• [DIRECTIONS] Copy each line of the listing below where the word "Anlagenmodelle" turns up.

• [SOURCE MATERIAL]

+ + + +

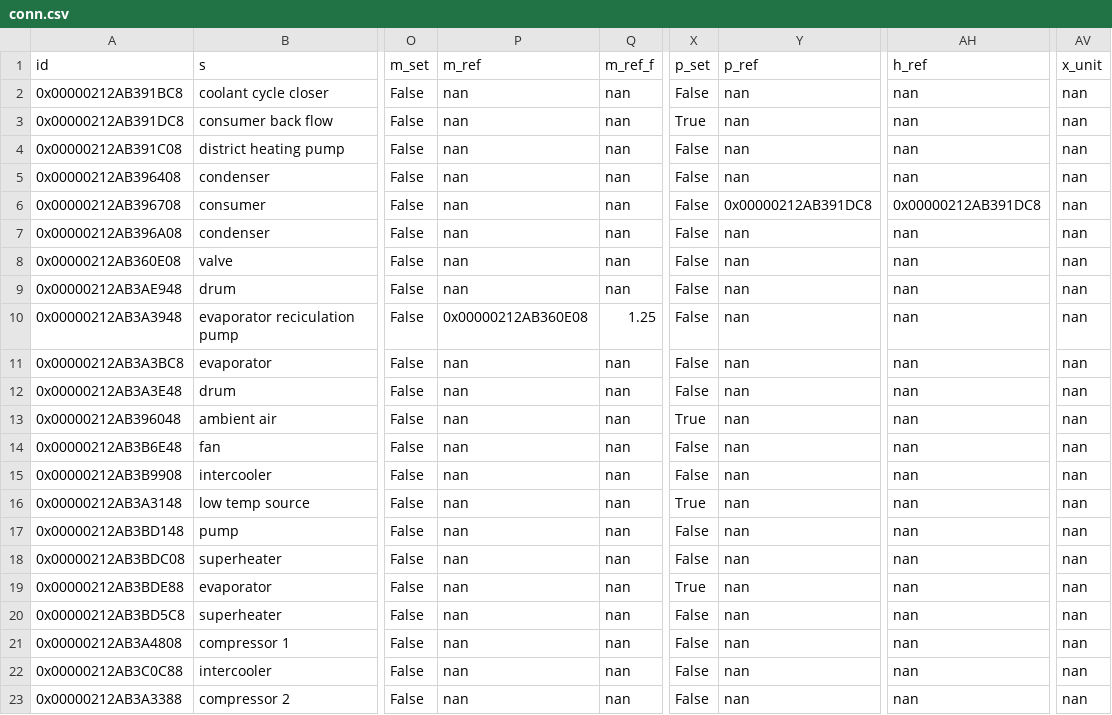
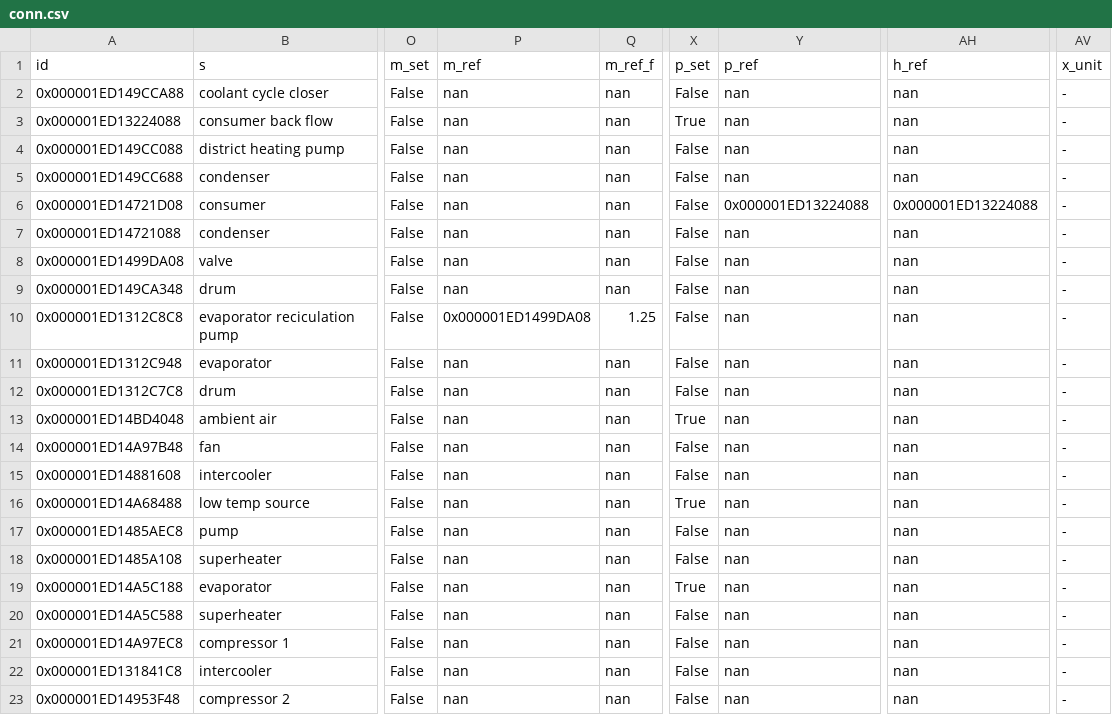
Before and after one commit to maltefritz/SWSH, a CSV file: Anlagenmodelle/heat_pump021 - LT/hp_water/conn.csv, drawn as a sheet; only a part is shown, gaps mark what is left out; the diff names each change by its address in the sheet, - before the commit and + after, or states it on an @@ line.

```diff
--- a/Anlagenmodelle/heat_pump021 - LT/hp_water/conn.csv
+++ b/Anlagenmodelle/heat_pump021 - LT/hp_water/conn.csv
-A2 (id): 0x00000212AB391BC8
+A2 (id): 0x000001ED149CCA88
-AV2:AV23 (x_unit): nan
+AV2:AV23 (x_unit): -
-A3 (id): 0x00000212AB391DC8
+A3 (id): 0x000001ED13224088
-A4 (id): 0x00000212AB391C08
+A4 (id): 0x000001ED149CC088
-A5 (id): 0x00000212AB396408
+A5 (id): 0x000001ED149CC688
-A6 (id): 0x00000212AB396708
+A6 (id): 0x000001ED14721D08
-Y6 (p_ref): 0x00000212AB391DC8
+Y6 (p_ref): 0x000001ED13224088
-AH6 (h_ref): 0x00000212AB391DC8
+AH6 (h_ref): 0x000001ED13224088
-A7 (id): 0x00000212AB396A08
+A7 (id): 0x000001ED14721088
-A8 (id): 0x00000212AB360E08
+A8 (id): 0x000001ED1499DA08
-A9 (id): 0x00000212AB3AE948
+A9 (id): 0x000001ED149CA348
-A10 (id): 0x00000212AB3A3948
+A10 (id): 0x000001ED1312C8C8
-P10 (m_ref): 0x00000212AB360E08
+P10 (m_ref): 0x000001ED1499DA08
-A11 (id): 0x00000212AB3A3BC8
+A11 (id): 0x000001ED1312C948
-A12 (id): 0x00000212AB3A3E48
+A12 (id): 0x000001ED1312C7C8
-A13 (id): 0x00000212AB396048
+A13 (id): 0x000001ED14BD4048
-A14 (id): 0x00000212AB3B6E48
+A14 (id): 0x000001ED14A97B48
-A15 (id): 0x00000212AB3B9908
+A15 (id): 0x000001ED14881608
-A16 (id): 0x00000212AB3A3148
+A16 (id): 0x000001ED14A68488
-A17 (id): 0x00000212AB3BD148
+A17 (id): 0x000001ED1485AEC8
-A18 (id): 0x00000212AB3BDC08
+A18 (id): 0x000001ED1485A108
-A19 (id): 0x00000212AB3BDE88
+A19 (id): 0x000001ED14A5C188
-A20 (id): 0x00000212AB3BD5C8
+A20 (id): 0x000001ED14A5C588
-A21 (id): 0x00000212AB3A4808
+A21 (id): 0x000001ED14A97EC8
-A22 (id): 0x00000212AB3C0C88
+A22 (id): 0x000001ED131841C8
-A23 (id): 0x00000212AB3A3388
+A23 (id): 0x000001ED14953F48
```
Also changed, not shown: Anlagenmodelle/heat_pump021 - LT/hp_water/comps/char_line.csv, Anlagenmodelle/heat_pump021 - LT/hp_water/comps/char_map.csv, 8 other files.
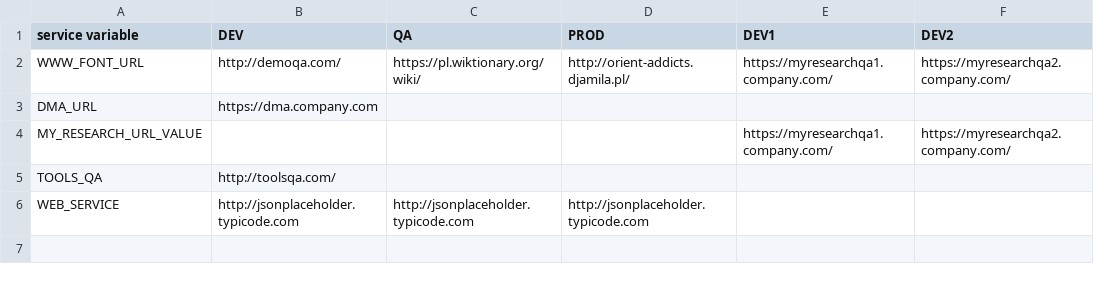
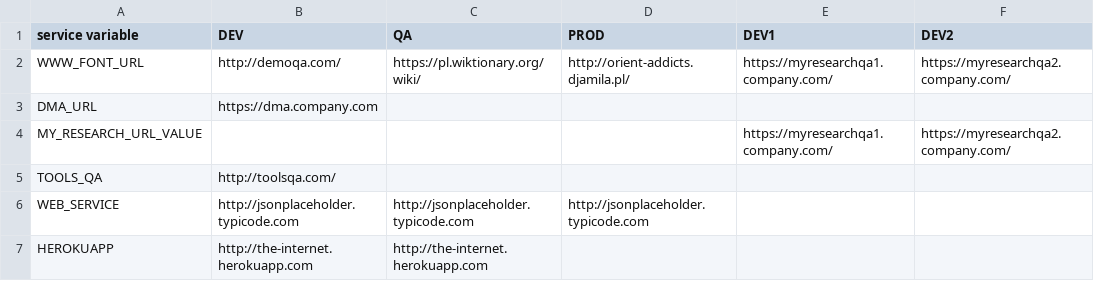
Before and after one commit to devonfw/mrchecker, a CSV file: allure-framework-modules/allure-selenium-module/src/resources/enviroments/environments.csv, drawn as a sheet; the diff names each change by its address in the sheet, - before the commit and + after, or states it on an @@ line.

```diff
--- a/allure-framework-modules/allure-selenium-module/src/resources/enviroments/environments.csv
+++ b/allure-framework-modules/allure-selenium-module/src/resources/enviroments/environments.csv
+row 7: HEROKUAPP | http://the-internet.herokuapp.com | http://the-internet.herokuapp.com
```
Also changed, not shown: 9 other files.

+ + + +

• [TASK ANSWER]
Before and after one commit to maltefritz/SWSH, a CSV file: Anlagenmodelle/heat_pump021 - LT/hp_water/conn.csv, drawn as a sheet; only a part is shown, gaps mark what is left out; the diff names each change by its address in the sheet, - before the commit and + after, or states it on an @@ line.
--- a/Anlagenmodelle/heat_pump021 - LT/hp_water/conn.csv
+++ b/Anlagenmodelle/heat_pump021 - LT/hp_water/conn.csv
Also changed, not shown: Anlagenmodelle/heat_pump021 - LT/hp_water/comps/char_line.csv, Anlagenmodelle/heat_pump021 - LT/hp_water/comps/char_map.csv, 8 other files.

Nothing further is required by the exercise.